Excavation of the mound near the Pazarcık district has been led by assistant professor Halil Tekin from Hacettepe University, Faculty of Literature, Archaeology Department and coordinated by Kahramanmaraş Museum Directorate since 2013 and carried out by a decision of the Council of Ministers since 2015.
Along with authorities from the Ministry of Culture and Tourism, university students participate in the excavations.
Starting as a British-American joint project in 1996, the excavations have been carried out by Turkish scientists since 2013, and very important findings regarding the belief system of those times have been uncovered.
Tekin told Anadolu Agency (AA) that the mound was a settlement that coincided with the final periods of the Stone Age.
There was a settlement at Domuztepe Mound that dates back 8,000 years, and Tekin said that there is a time gap of 4,000 years with this society and the society that first found metal 6,000 years with the first state and 7,000 years with the first empire ever known, namely the Assyrians.
Tekin added that there is a time gap of 6,000 to 7,000 years with the Romans and the settlement was established in the last stage of the Stone Age.
Noting that tools made of obsidian were found in this year's excavations, Tekin said that the civilization turned rock into a quality knife in the hands of expert hands.
Underlining the importance of this tool, Tekin said, "These and similar tools were possibly used as razor blades. This is a blade 8,000 years old. It may not be as comfortable as today's razor blade, but the people of that time gained this skill over time and were removing unwanted hair using this and similar tools. The evidence proves this.
Tekin said that during the excavations a spindle possibly used by women to spin wool was found and that these objects were made of either stone or terracotta or clay.

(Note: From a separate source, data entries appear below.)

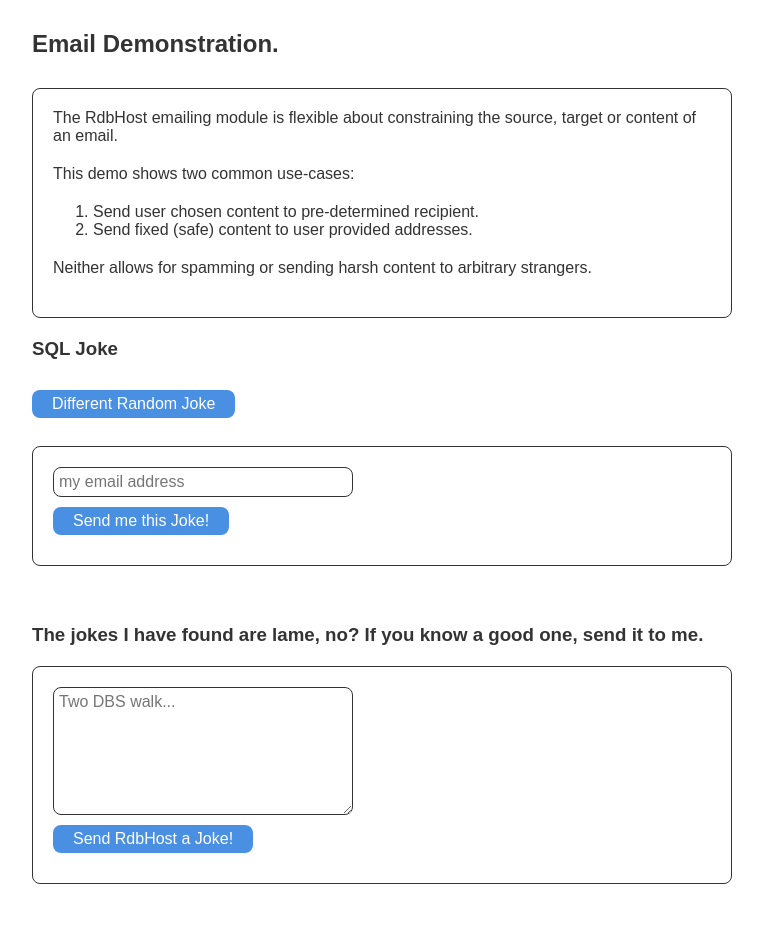
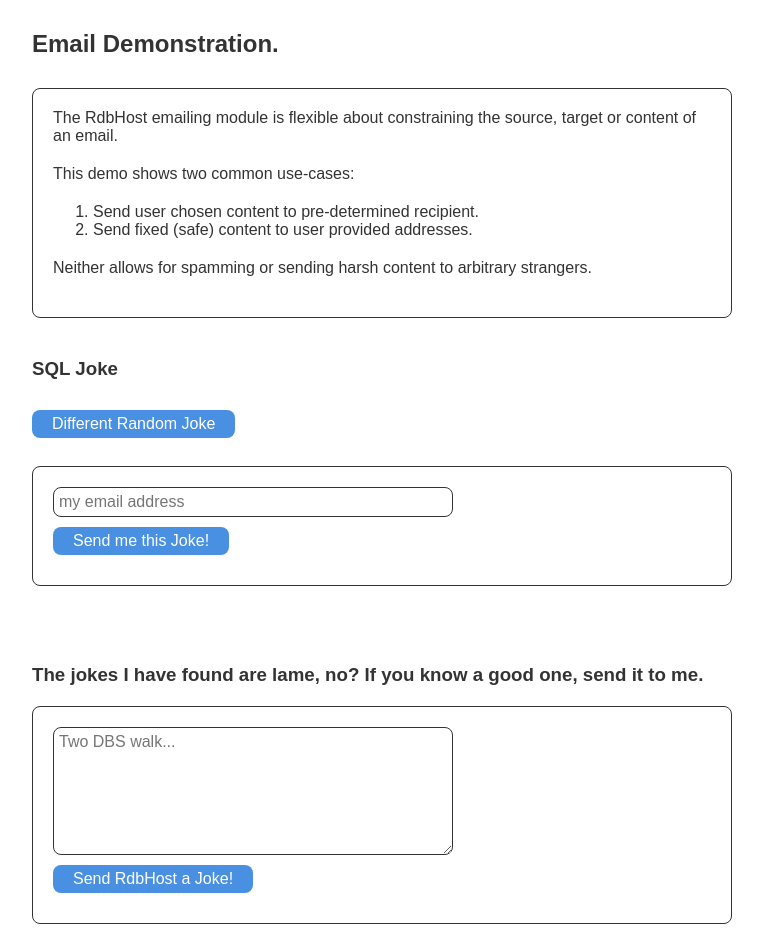
Before and after one commit to rdbhost/jsdemos, a website: page V2/demos/email-demo.html in a window 1280 px wide. Shown: the whole page, without its empty margins (258-1021 px from the left). Before the commit the page ends 904 px from the top, so only its background shows below. Drawn offline with nearby package versions, Linux system fonts and the light colour scheme; a script that the page names is missing.

Commit message:
whitespacing tweaks

```diff
--- a/V2/demos/email-demo.html
+++ b/V2/demos/email-demo.html
@@ -65,7 +65,7 @@
 
     div.form textarea {
       display: block;
-      width: 300px;
+      width: 400px;
       height: 8em;
       padding: 5px;
       -webkit-appearance: none;
@@ -76,7 +76,7 @@
 
     div.form input {
       display: block;
-      width: 300px;
+      width: 400px;
       padding: 5px;
       -webkit-appearance: none;
       border: 1px solid #333;
@@ -98,7 +98,7 @@
     }
 
     h3 {
-      margin: 20px 0;
+      margin: 40px 0 20px 0;
     }
 
     .ralign {
@@ -122,7 +122,7 @@
     }
 
     table td:last-child {
-      text-align: right;
+      text-align: left;
     }
 
     table th {
@@ -218,7 +218,7 @@
     <button id="next-joke">Different Random Joke</button>
   </section>
 
-    <p> &nbsp; </p>
+  <p> &nbsp; </p>
 
   <div class="form">
     <span id="err0"></span>
```
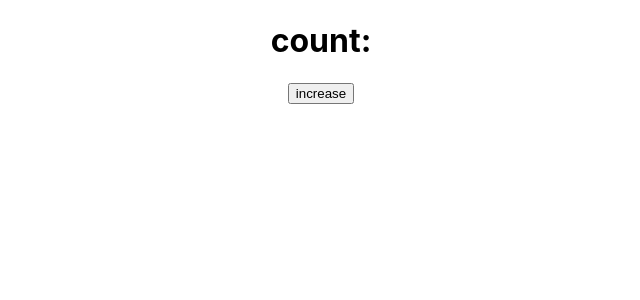
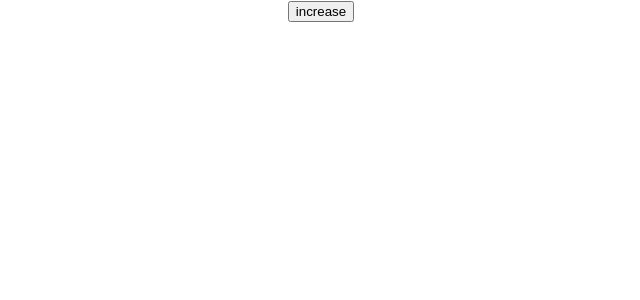
Before and after one commit to ForhadRoben/react-storage-and-handler-Practice47.5, a React (Create React App) app: page / in a window 1280 px wide. Shown: the top 300 px of the page, without its empty margins (319-959 px from the left). Built offline with nearby package versions, Linux system fonts and the light colour scheme.

Commit message:
first commit

```diff
--- a/src/App.js
+++ b/src/App.js
@@ -12,7 +12,7 @@ function App() {
 function Counter() {
   return (
     <div>
-      <h1>count:</h1>
+
       <button>increase</button>
     </div>
   )
```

He added that they have not found a women's skull dating back to those times, but if they do there will be traces of wear in the upper and lower jaws of women. "Because women use their teeth as their third hand when spinning wool in Anatolia and the teeth become abraded. This shows that women had mastered this skill and used their teeth to produce yarn."
Director of Provincial Culture and Tourism Seydihan Küçükdağlı said that seven separate excavations were carried out in the area along with two rescue excavations, which started this year.
Noting that they were in the 16th season of the Domuztepe Mound excavations, Küçükdağlı added that they have completed excavation work on each layer that belongs to a different period.